Task statement:
Among the entries below, find the lines holding "docs" and copy them.

::::::::

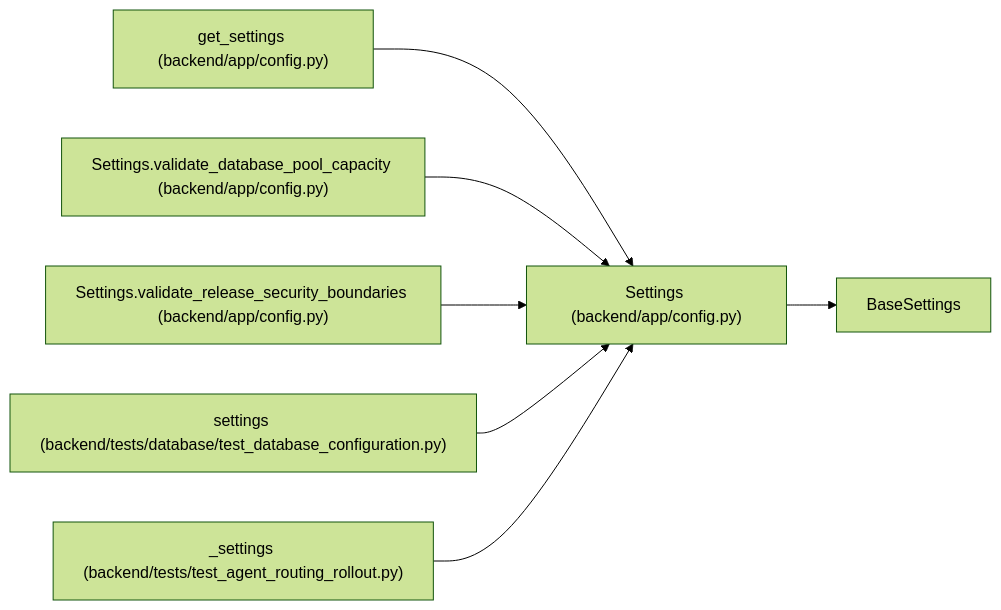
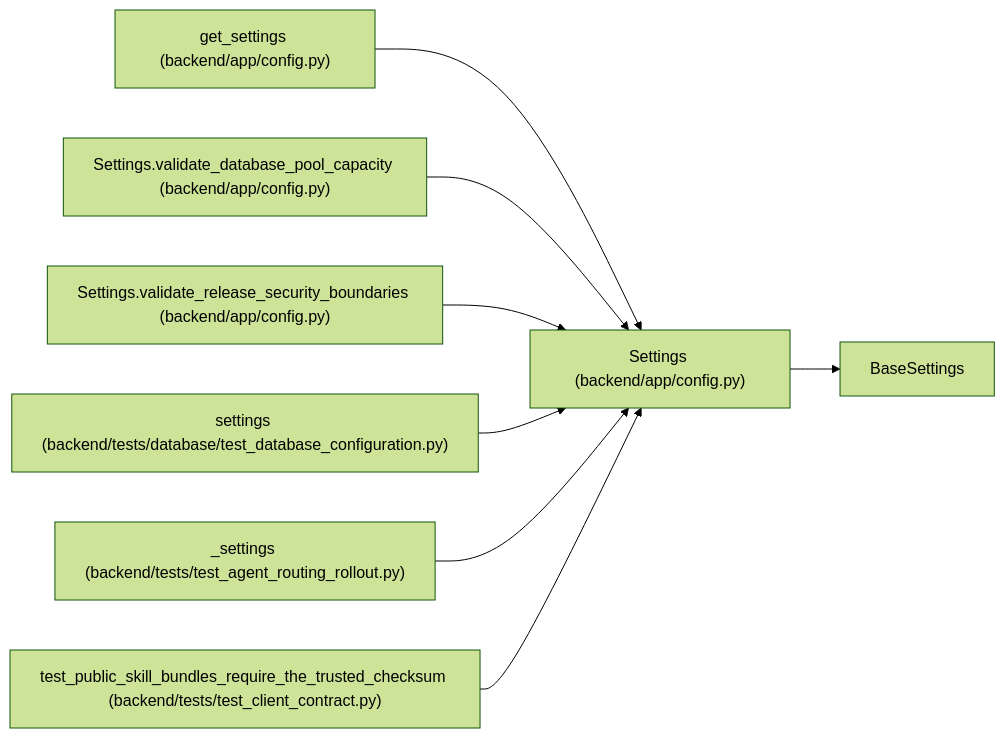
The diagram in docs/llm_wiki/entities/Settings.md (Denissvgn/WorkChord), drawn with Mermaid (forest theme) before and after one commit. The commit also changed other lines of this file and 958 other files, not shown here.

First line of the commit message:
docs(wiki): refresh identity and recovery architecture

````diff
--- a/docs/llm_wiki/entities/Settings.md
+++ b/docs/llm_wiki/entities/Settings.md
@@ -164,22 +174,25 @@
 ```mermaid
 flowchart LR
     n0["Settings (backend/app/config.py)"]
     n1["BaseSettings"]
     n2["get_settings (backend/app/config.py)"]
     n3["Settings.validate_database_pool_capacity (backend/app/config.py)"]
     n4["Settings.validate_release_security_boundaries (backend/app/config.py)"]
     n5["settings (backend/tests/database/test_database_configuration.py)"]
     n6["_settings (backend/tests/test_agent_routing_rollout.py)"]
+    n7["test_public_skill_bundles_require_the_trusted_checksum (backend/tests/test_client_contract.py)"]
     n0 --> n1
     n2 --> n0
     n3 --> n0
     n4 --> n0
     n5 --> n0
     n6 --> n0
+    n7 --> n0
     click n0 "../modules/config.md"
     click n2 "../modules/config.md"
     click n3 "../modules/config.md"
     click n4 "../modules/config.md"
     click n5 "../modules/test_database_configuration.md"
     click n6 "../modules/test_agent_routing_rollout.md"
+    click n7 "../modules/test_client_contract.md"
 ```
````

::::::::

Answer section:
The diagram in docs/llm_wiki/entities/Settings.md (Denissvgn/WorkChord), drawn with Mermaid (forest theme) before and after one commit. The commit also changed other lines of this file and 958 other files, not shown here.
docs(wiki): refresh identity and recovery architecture
--- a/docs/llm_wiki/entities/Settings.md
+++ b/docs/llm_wiki/entities/Settings.md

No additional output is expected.